Story at a glance
- Amazon CEO and the world’s richest man Jeff Bezos donated $791 million to 16 organizations focused on sustainability.
- This is the first from a larger $10 billion pledge Bezos made to help stop climate change.
On Monday, Amazon founder and CEO Jeff Bezos announced the first recipients of the Bezos Earth Fund, who will share $791 million as an initial donation of the $10 billion pledge Bezos made to halt climate change.
Writing on Instagram, Bezos named 16 organizations that will work on “innovative, ambitious, and needle-moving solutions” to climate change, including The Climate and Clean Energy Equity Fund, ClimateWorks Foundation, Dream Corps Green For All, Eden Reforestation Projects, Energy Foundation, Environmental Defense Fund, The Hive Fund for Climate and Gender Justice, Natural Resources Defense Council, The Nature Conservancy, NDN Collective, Rocky Mountain Institute, Salk Institute for Biological Studies, The Solutions Project, Union of Concerned Scientists, World Resources Institute and World Wildlife Fund.
One of the beneficiaries, the Rocky Mountain Institute (RMI), which is dedicated to research on sustainability initiatives, received $10 million from Bezos’s fund. RMI’s project will go into developing carbon-free buildings to help reduce greenhouse gas emissions from commercial and residential buildings.
The Environmental Protection Agency (EPA) estimates that within the U.S., the building sector accounts for about 48 percent of yearly greenhouse gas emissions.
"Addressing the climate crisis can start with the places we hold most dear— the buildings where we live and work—while also decarbonizing the way we produce and transport the materials that are the foundation of those buildings, as well as the backbone of our global economy, like steel and cement," said RMI CEO Jules Kortenhorst in a press release. "The Bezos Earth Fund commitment is an important catalyst to accelerating the impact needed to reduce GHG emissions by 50% by 2030."
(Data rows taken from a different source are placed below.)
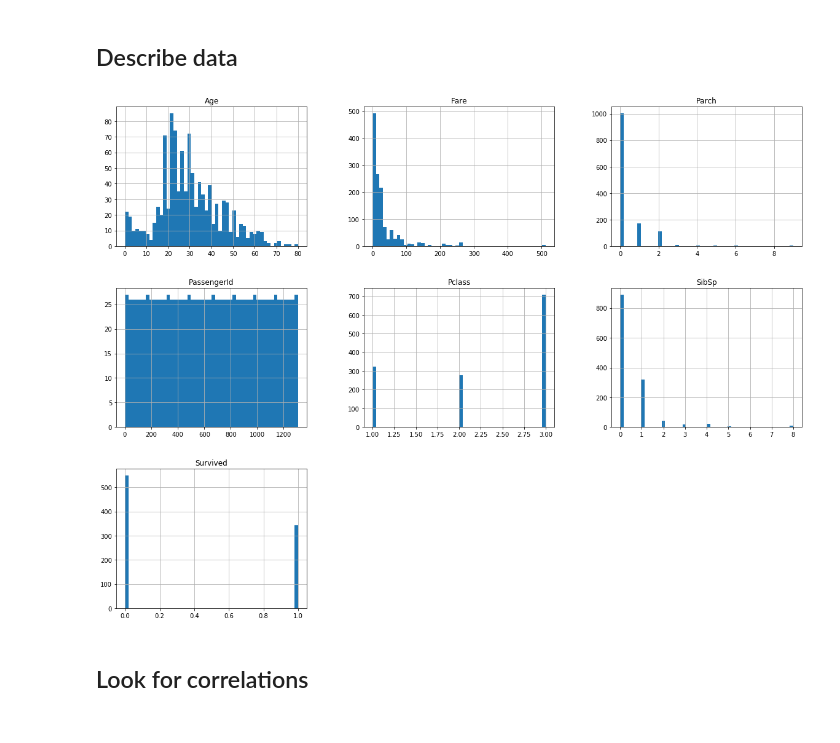
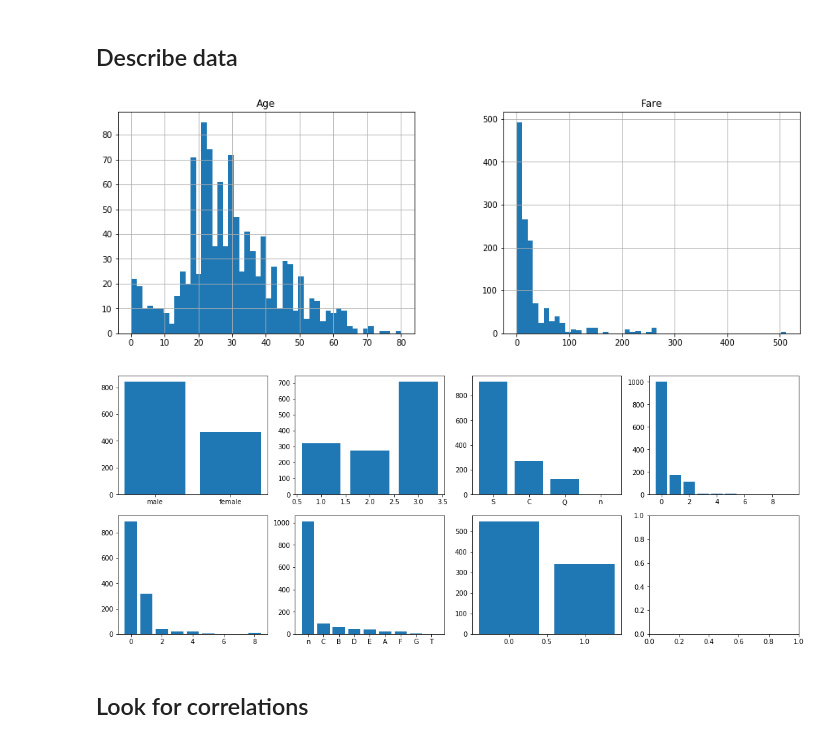
Before and after one commit to AnaRuizS/CSmachineLearning, a Jupyter notebook: Ml_titanic.ipynb, the cells around one changed output. Cells and saved outputs as stored; diff of their text form; code cells hidden in the pictures.

```diff
--- a/Ml_titanic.ipynb
+++ b/Ml_titanic.ipynb
@@ -104,7 +81,7 @@ all_titanic.head()
 # %% [markdown]
 ## Describe data
 # %%
-all_titanic.hist(bins=50, figsize=(20,15))
+all_titanic.loc[:,['Age', 'Fare']].hist(bins=50, figsize=(15,5))
 plt.show()
 # %% [output]
-[figure, old version]
+[figure, new version]
@@ -111,3 +96,22 @@ plt.show()
+# %%
+fig, axes = plt.subplots(nrows=2, ncols=4, figsize=(15,6))
+fig.tight_layout()
+plt.subplot(241)
+ax1=plt.bar(counts1.index, counts1.values)
+plt.subplot(242)
+ax2=plt.bar(counts2.index, counts2.values)
+plt.subplot(243)
+ax3=plt.bar(counts3.index, counts3.values)
+plt.subplot(244)
+ax4=plt.bar(counts4.index, counts4.values)
+plt.subplot(245)
+ax5=plt.bar(counts5.index, counts5.values)
+plt.subplot(246)
+ax6=plt.bar(counts6.index, counts6.values)
+plt.subplot(247)
+ax7=plt.bar(counts7.index, counts7.values)
+# %% [output]
+[figure, added]
 # %%
 # proportions of values male/female, fare categories, ticket categories, percentage of cabins
 # %% [markdown]
```
Also changed, not shown: parts of 62 cells of this notebook.
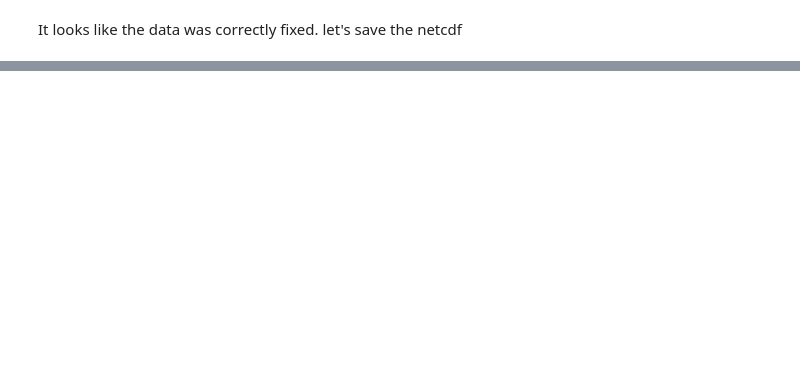
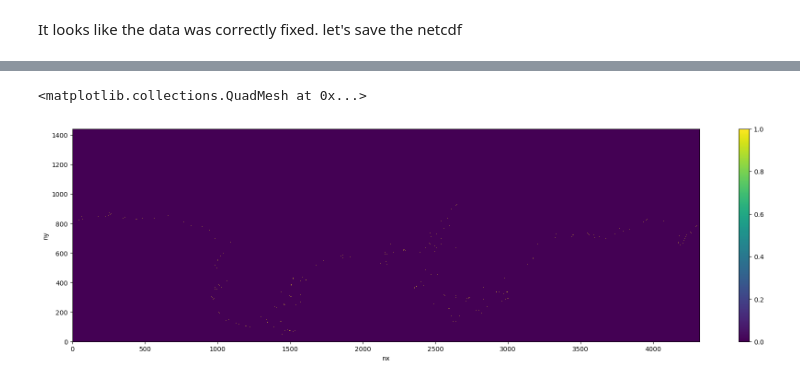
Before and after one commit to claireyung/mom6-panAn-iceshelf-tools, a Jupyter notebook: grid/Fixing_B-grid-non-advective-cells.ipynb, the cells around one changed output, grey strips where cells are left out. Cells and saved outputs as stored; diff of their text form; code cells hidden in the pictures; blank space fills up the shorter version.

```diff
--- a/grid/Fixing_B-grid-non-advective-cells.ipynb
+++ b/grid/Fixing_B-grid-non-advective-cells.ipynb
@@ -453,0 +456,7 @@ Check masks to see if they add up
+# %%
+plt.figure(figsize=(22,6))
+(seaicemask + icemask.drop(('nx','ny')) - topomask). plot()
+#there are no negatives, so ther are no points missing
+# %% [output]
+<matplotlib.collections.QuadMesh at 0x...>
+[figure, added]
```
Also changed, not shown: parts of 33 cells of this notebook.
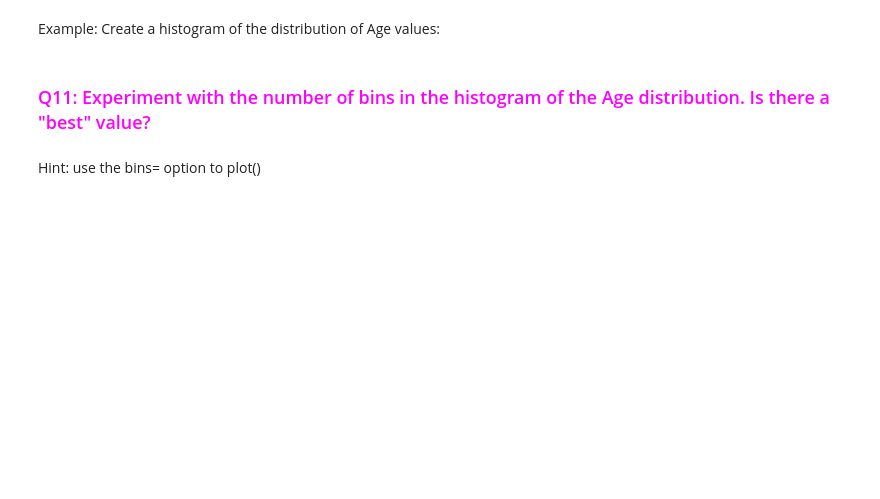
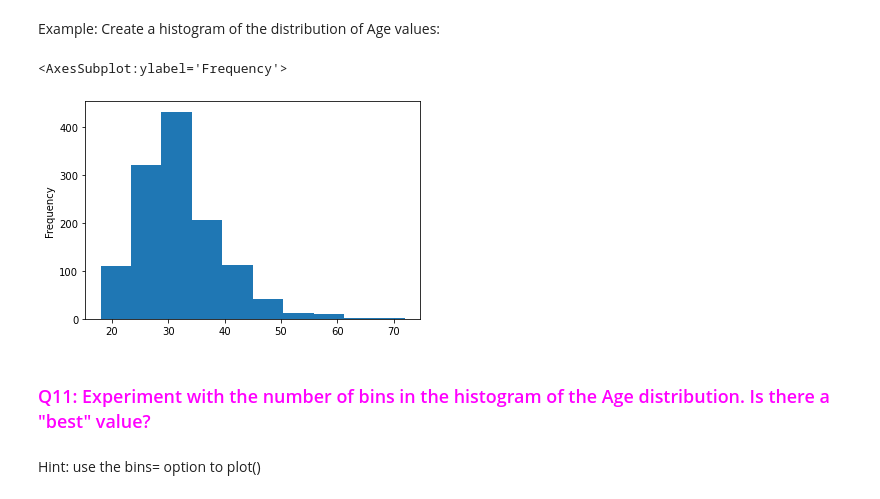
Before and after one commit to TrellixVulnTeam/si618-student_J7QT, a Jupyter notebook: inclass/SI_618_Day_02_Pandas_I_Inclass.ipynb, the cells around one changed output. Cells and saved outputs as stored; diff of their text form; code cells hidden in the pictures; blank space fills up the shorter version.

```diff
--- a/inclass/SI_618_Day_02_Pandas_I_Inclass.ipynb
+++ b/inclass/SI_618_Day_02_Pandas_I_Inclass.ipynb
@@ -300,7 +850,10 @@ df.benefits.value_counts(normalize=True).plot.bar()
 # %% [markdown]
 Example: Create a histogram of the distribution of Age values:
 # %%
-df.Age.value_counts().plot.hist()
+df[(df.Age < 100) & (df.Age > 15)].Age.plot.hist()
+# %% [output]
+<AxesSubplot:ylabel='Frequency'>
+[figure, added]
 # %% [markdown]
 ### <font color="magenta">Q11: Experiment with the number of bins in the histogram of the Age distribution.  Is there a "best" value?</font>
 # %% [markdown]
```
Also changed, not shown: parts of 112 cells of this notebook, 19 other files.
Speaking to The Washington Post, President Fred Krupp of the Environmental Defense Fund spoke highly of Bezos’s efforts to better understand the climate crisis and how to efficiently allocate grants.
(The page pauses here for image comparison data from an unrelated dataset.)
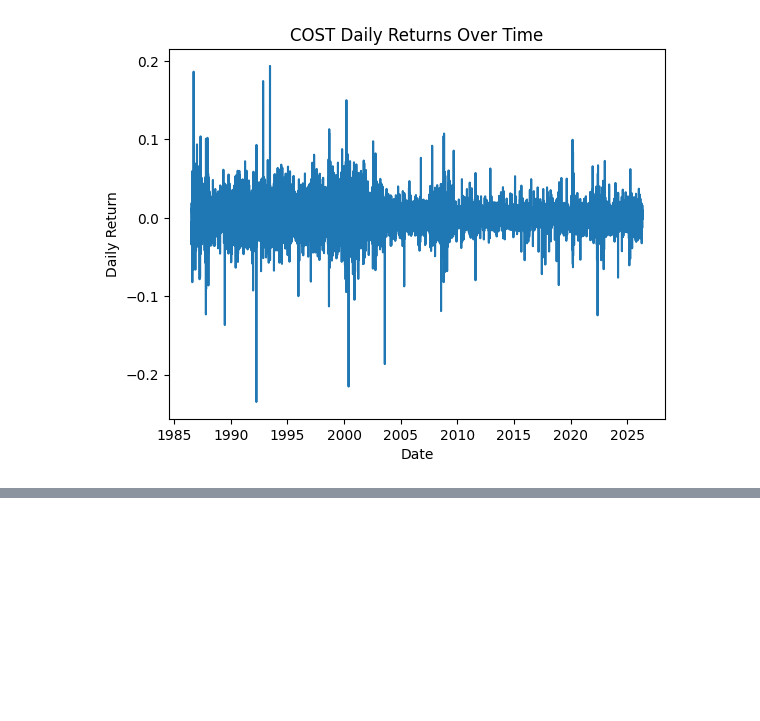
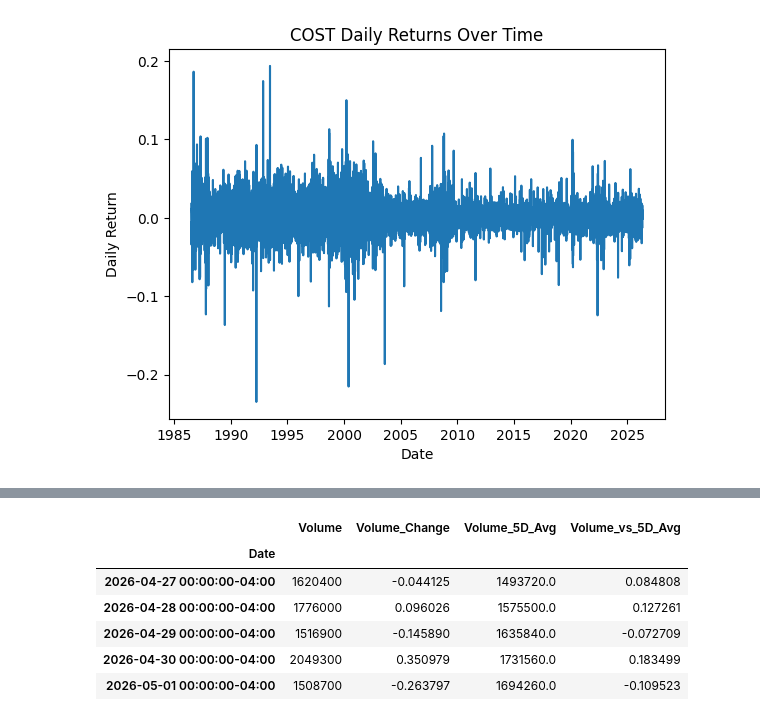
Before and after one commit to taneeshadaga/predict-cost, a Jupyter notebook: cost_stock_prediction.ipynb, the cells around one changed output, grey strips where cells are left out. Cells and saved outputs as stored; diff of their text form; code cells hidden in the pictures; blank space fills up the shorter version.

```diff
--- a/cost_stock_prediction.ipynb
+++ b/cost_stock_prediction.ipynb
@@ -80,0 +96,14 @@ cost_data[["Close", "Return_1D", "Return_5D", "Return_10D", "Return_20D", "Retur
+# %%
+# COST Stock Volume
+cost_data["Volume_Change"] = cost_data["Volume"].pct_change()
+cost_data["Volume_5D_Avg"] = cost_data["Volume"].rolling(window=5).mean()
+cost_data["Volume_vs_5D_Avg"] = cost_data["Volume"] / cost_data["Volume_5D_Avg"] - 1
+cost_data[["Volume", "Volume_Change","Volume_5D_Avg", "Volume_vs_5D_Avg"]].tail()
+# %% [output]
+|  | Volume | Volume_Change | Volume_5D_Avg | Volume_vs_5D_Avg |
+| Date |  |  |  |  |
+| 2026-04-27 00:00:00-04:00 | 1620400 | -0.044125 | 1493720.0 | 0.084808 |
+| 2026-04-28 00:00:00-04:00 | 1776000 | 0.096026 | 1575500.0 | 0.127261 |
+| 2026-04-29 00:00:00-04:00 | 1516900 | -0.145890 | 1635840.0 | -0.072709 |
+| 2026-04-30 00:00:00-04:00 | 2049300 | 0.350979 | 1731560.0 | 0.183499 |
+| 2026-05-01 00:00:00-04:00 | 1508700 | -0.263797 | 1694260.0 | -0.109523 |
```
Also changed, not shown: parts of 3 cells of this notebook.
“He asked a lot of questions. It was very clear that he had already learned a lot about climate change and was very knowledgeable,” Krupp said. “He had studied the issue, and he was very focused on having the biggest impact he could with his contribution.”
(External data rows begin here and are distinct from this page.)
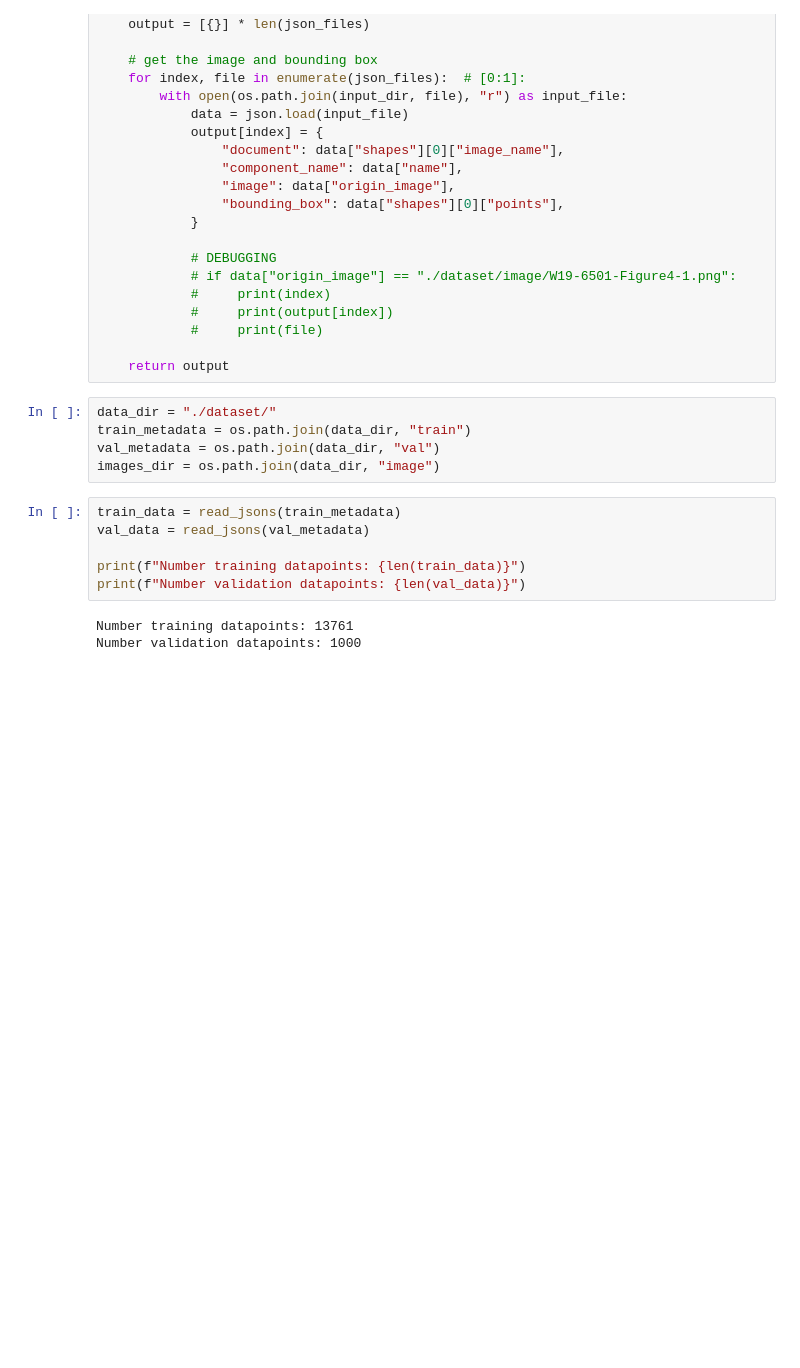
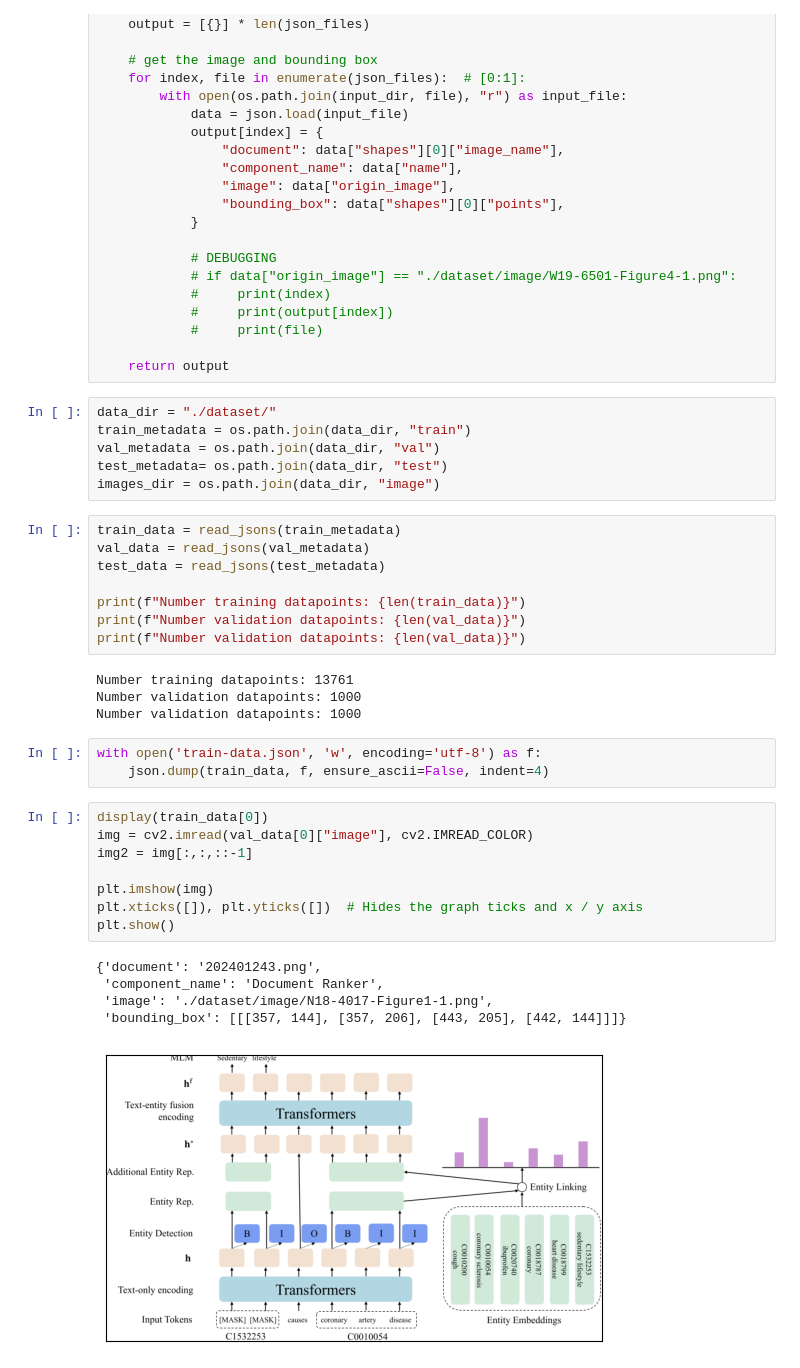
Before and after one commit to Accessibility-Research-Collective-UCI/sam2-figures, a Jupyter notebook: training-data-exploration.ipynb, the cells around one changed output. Cells and saved outputs as stored; diff of their text form; blank space fills up the shorter version.

```diff
--- a/training-data-exploration.ipynb
+++ b/training-data-exploration.ipynb
@@ -37,16 +47,37 @@ def read_jsons(input_dir):
 data_dir = "./dataset/"
 train_metadata = os.path.join(data_dir, "train")
 val_metadata = os.path.join(data_dir, "val")
+test_metadata= os.path.join(data_dir, "test")
 images_dir = os.path.join(data_dir, "image")
 # %%
 train_data = read_jsons(train_metadata)
 val_data = read_jsons(val_metadata)
+test_data = read_jsons(test_metadata)
 
 print(f"Number training datapoints: {len(train_data)}")
 print(f"Number validation datapoints: {len(val_data)}")
+print(f"Number validation datapoints: {len(val_data)}")
 # %% [output]
 Number training datapoints: 13761
 Number validation datapoints: 1000
+Number validation datapoints: 1000
+# %%
+with open('train-data.json', 'w', encoding='utf-8') as f:
+    json.dump(train_data, f, ensure_ascii=False, indent=4)
+# %%
+display(train_data[0])
+img = cv2.imread(val_data[0]["image"], cv2.IMREAD_COLOR)
+img2 = img[:,:,::-1]
+
+plt.imshow(img)
+plt.xticks([]), plt.yticks([])  # Hides the graph ticks and x / y axis
+plt.show()
+# %% [output]
+{'document': '202401243.png',
+ 'component_name': 'Document Ranker',
+ 'image': './dataset/image/N18-4017-Figure1-1.png',
+ 'bounding_box': [[[357, 144], [357, 206], [443, 205], [442, 144]]]}
+[figure, added]
 # %%
 resolution = []
 xaxis = []
```
Also changed, not shown: parts of 21 cells of this notebook, 2 other files.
The Environmental Defense Fund reportedly received $100 million from Bezos. The money will be allocated over three years, with most of it going toward funding a satellite that will monitor methane emissions from space.
“Solving the climate crisis requires investment in a wide set of solutions,” Krupp added. “The obstacle isn’t finding solutions, it is securing the funding to scale solutions quickly. Our hope is that this gift encourages other philanthropists to support climate solutions on the scale needed.”